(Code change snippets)
◇ ◇ ◇

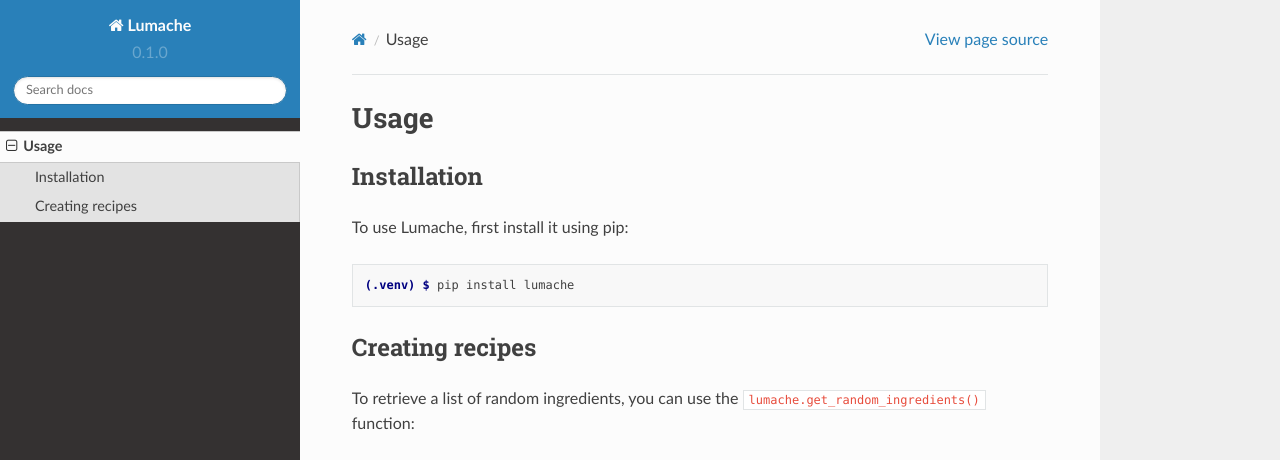
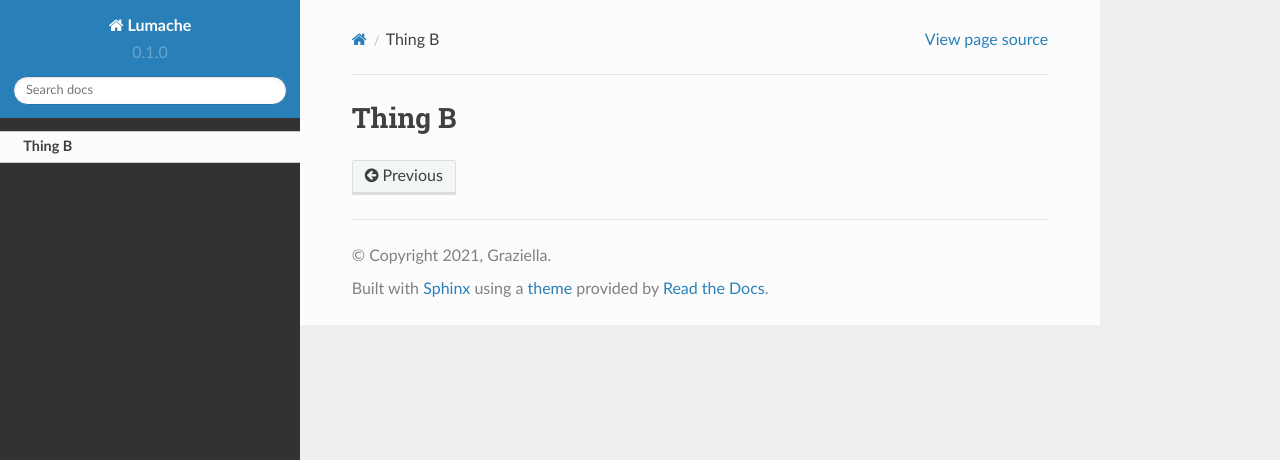
Before and after one commit to JoeMartis/mitx-online-doc, a Sphinx documentation site: the page built from docs/source/Thing_B.rst, in a window 1280 px wide and 1095 px high. Shown: the top 460 px of the window. Built offline with Sphinx 7.4.7 and the Read the Docs theme 2.0.0, drawn with Linux system fonts in a browser that asks for light colours; some of the changed text lies outside the part shown; grey boxes are pictures that could not be loaded.

Commit message:
Update Thing_B.rst

```diff
--- a/docs/source/Thing_B.rst
+++ b/docs/source/Thing_B.rst
@@ -1,33 +1,2 @@
-Usage
+Thing B
 =====
-
-.. _installation:
-
-Installation
-------------
-
-To use Lumache, first install it using pip:
-
-.. code-block:: console
-
-   (.venv) $ pip install lumache
-
-Creating recipes
-----------------
-
-To retrieve a list of random ingredients,
-you can use the ``lumache.get_random_ingredients()`` function:
-
-.. autofunction:: lumache.get_random_ingredients
-
-The ``kind`` parameter should be either ``"meat"``, ``"fish"``,
-or ``"veggies"``. Otherwise, :py:func:`lumache.get_random_ingredients`
-will raise an exception.
-
-.. autoexception:: lumache.InvalidKindError
-
-For example:
-
->>> import lumache
->>> lumache.get_random_ingredients()
-['shells', 'gorgonzola', 'parsley']
```
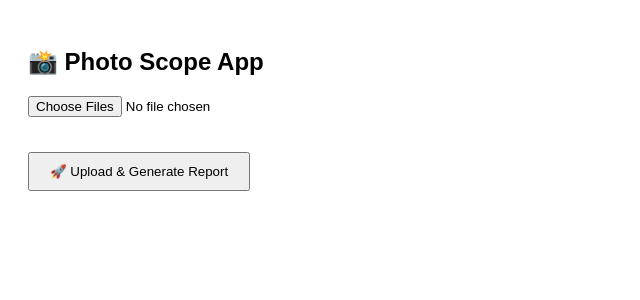
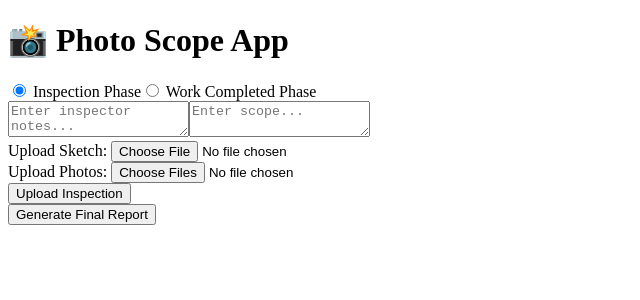
Before and after one commit to bluffjeff/photo-scope-app, a React (Vite) app in the folder frontend/: page / in a window 1280 px wide. Shown: the top 300 px of the page, without its empty margins (0-640 px from the left). Built offline with nearby package versions, Linux system fonts and the light colour scheme.

Commit message:
Updated workflow: inspection phase, work phase, notes, scope, sketch, final report

```diff
--- a/frontend/src/App.jsx
+++ b/frontend/src/App.jsx
@@ -1,92 +1,172 @@
 import React, { useState } from "react";
 
 function App() {
+  const [phase, setPhase] = useState("inspection");
   const [files, setFiles] = useState([]);
-  const [previews, setPreviews] = useState([]);
-  const [reportUrl, setReportUrl] = useState(null);
-  const [loading, setLoading] = useState(false);
-  const API_URL = import.meta.env.VITE_API_URL || "https://photo-scope-app-new.onrender.com";
+  const [notes, setNotes] = useState("");
+  const [scope, setScope] = useState("");
+  const [sketch, setSketch] = useState(null);
+  const [jobId, setJobId] = useState("");
+  const [reportUrl, setReportUrl] = useState("");
 
-  // Handle file selection & preview
+  const backendUrl = import.meta.env.VITE_API_URL || "https://photo-scope-app-new.onrender.com";
+
   const handleFileChange = (e) => {
-    const selectedFiles = Array.from(e.target.files);
-    setFiles(selectedFiles);
-
-    const previewUrls = selectedFiles.map((file) => URL.createObjectURL(file));
-    setPreviews(previewUrls);
+    setFiles([...e.target.files]);
   };
 
-  // Upload to backend
-  const handleUpload = async () => {
-    if (files.length === 0) {
-      alert("Please select at least one image.");
+  const handleSketchChange = (e) => {
+    setSketch(e.target.files[0]);
+  };
+
+  const uploadInspection = async () => {
+    const formData = new FormData();
+    files.forEach((file) => formData.append("files", file));
+    formData.append("notes", notes);
+    formData.append("scope", scope);
+    if (sketch) formData.append("sketch", sketch);
+
+    try {
+      const res = await fetch(`${backendUrl}/upload-inspection`, {
+        method: "POST",
+        body: formData,
+      });
+      const data = await res.json();
+      setJobId(data.job_id);
+      alert("✅ Inspection uploaded successfully. Save Job ID: " + data.job_id);
+    } catch (err) {
+      console.error(err);
+      alert("❌ Failed to upload inspection");
+    }
+  };
+
+  const uploadWork = async () => {
+    if (!jobId) {
+      alert("❌ Please upload inspection first to get a Job ID.");
       return;
     }
-
-    setLoading(true);
-    setReportUrl(null);
-
     const formData = new FormData();
     files.forEach((file) => formData.append("files", file));
 
     try {
-      const response = await fetch(`${API_URL}/upload`, {
+      const res = await fetch(`${backendUrl}/upload-work/${jobId}`, {
         method: "POST",
         body: formData,
       });
+      const data = await res.json();
+      alert("✅ Work photos uploaded for Job ID: " + data.job_id);
+    } catch (err) {
+      console.error(err);
+      alert("❌ Failed to upload work photos");
+    }
+  };
 
-      if (!response.ok) {
-        throw new Error(`Upload failed: ${response.statusText}`);
+  const generateReport = async () => {
+    if (!jobId) {
+      alert("❌ No Job ID found.");
+      return;
     }
-
-      const result = await response.json();
-      console.log("Upload result:", result);
-
-      if (result.file_path) {
-        setReportUrl(result.file_path);
+    try {
+      const res = await fetch(`${backendUrl}/generate-report/${jobId}`);
+      const data = await res.json();
+      if (data.report_url) {
+        setReportUrl(`${backendUrl}${data.report_url}`);
       } else {
-        alert("No report generated.");
+        alert("❌ Report generation failed");
       }
-    } catch (error) {
-      console.error("Error uploading:", error);
-      alert("Upload failed. Check console for details.");
-    } finally {
-      setLoading(false);
+    } catch (err) {
+      console.error(err);
+      alert("❌ Error generating report");
     }
   };
 
   return (
-    <div style={{ padding: "20px", fontFamily: "Arial" }}>
-      <h2>📸 Photo Scope App</h2>
+    <div className="p-6 max-w-3xl mx-auto">
+      <h1 className="text-2xl font-bold mb-4">📸 Photo Scope App</h1>
+
+      <div className="mb-4">
+        <label className="mr-4">
+          <input
+            type="radio"
+            value="inspection"
+            checked={phase === "inspection"}
+            onChange={() => setPhase("inspection")}
+          />{" "}
+          Inspection Phase
+        </label>
+        <label>
+          <input
+            type="radio"
+            value="work"
+            checked={phase === "work"}
+            onChange={() => setPhase("work")}
+          />{" "}
+          Work Completed Phase
+        </label>
+      </div>
+
+      {phase === "inspection" && (
+        <>
+          <textarea
+            className="w-full border p-2 mb-2"
+            placeholder="Enter inspector notes..."
+            value={notes}
+            onChange={(e) => setNotes(e.target.value)}
+          />
+          <textarea
+            className="w-full border p-2 mb-2"
+            placeholder="Enter scope..."
+            value={scope}
+            onChange={(e) => setScope(e.target.value)}
+          />
+          <div className="mb-2">
+            <label>Upload Sketch: </label>
+            <input type="file" accept=".jpg,.jpeg,.png,.pdf" onChange={handleSketchChange} />
+          </div>
+        </>
+      )}
+
+      <div className="mb-4">
+        <label>Upload Photos: </label>
         <input type="file" multiple accept="image/*" onChange={handleFileChange} />
+      </div>
 
-      <div style={{ marginTop: "15px", display: "flex", gap: "10px", flexWrap: "wrap" }}>
-        {previews.map((src, i) => (
+      {files.length > 0 && (
+        <div className="grid grid-cols-3 gap-2 mb-4">
+          {files.map((file, idx) => (
             <img
-            key={i}
-            src={src}
+              key={idx}
+              src={URL.createObjectURL(file)}
               alt="preview"
-            width="120"
-            style={{ border: "1px solid #ccc", borderRadius: "8px", padding: "4px" }}
+              className="w-32 h-32 object-cover border"
             />
           ))}
         </div>
+      )}
 
-      <button
-        onClick={handleUpload}
-        disabled={loading}
-        style={{ marginTop: "20px", padding: "10px 20px", cursor: "pointer" }}
-      >
-        {loading ? "⏳ Generating Report..." : "🚀 Upload & Generate Report"}
+      {phase === "inspection" ? (
+        <button className="bg-blue-500 text-white px-4 py-2 rounded" onClick={uploadInspection}>
+          Upload Inspection
         </button>
+      ) : (
+        <button className="bg-green-500 text-white px-4 py-2 rounded" onClick={uploadWork}>
+          Upload Work Photos
+        </button>
+      )}
+
+      <div className="mt-4">
+        <button className="bg-purple-500 text-white px-4 py-2 rounded" onClick={generateReport}>
+          Generate Final Report
+        </button>
+      </div>
 
       {reportUrl && (
-        <div style={{ marginTop: "20px" }}>
+        <div className="mt-4">
           <a
             href={reportUrl}
             target="_blank"
             rel="noopener noreferrer"
-            style={{ padding: "10px 15px", background: "#007bff", color: "#fff", borderRadius: "5px", textDecoration: "none" }}
+            className="text-blue-600 underline"
           >
             📄 Download Report
           </a>
```
Also changed, not shown: 1 other file (tests, documents, lock files or other folders). Lines whose indentation alone changed are shown as unchanged.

◇ ◇ ◇

■ **PROBLEM STATEMENT**: Wherever the string "button" appears in a line of the records above, copy that line.

■ **OUTPUT OF THE TASK**:
-      <button
+        <button className="bg-blue-500 text-white px-4 py-2 rounded" onClick={uploadInspection}>
         </button>
+        <button className="bg-green-500 text-white px-4 py-2 rounded" onClick={uploadWork}>
+        </button>
+        <button className="bg-purple-500 text-white px-4 py-2 rounded" onClick={generateReport}>
+        </button>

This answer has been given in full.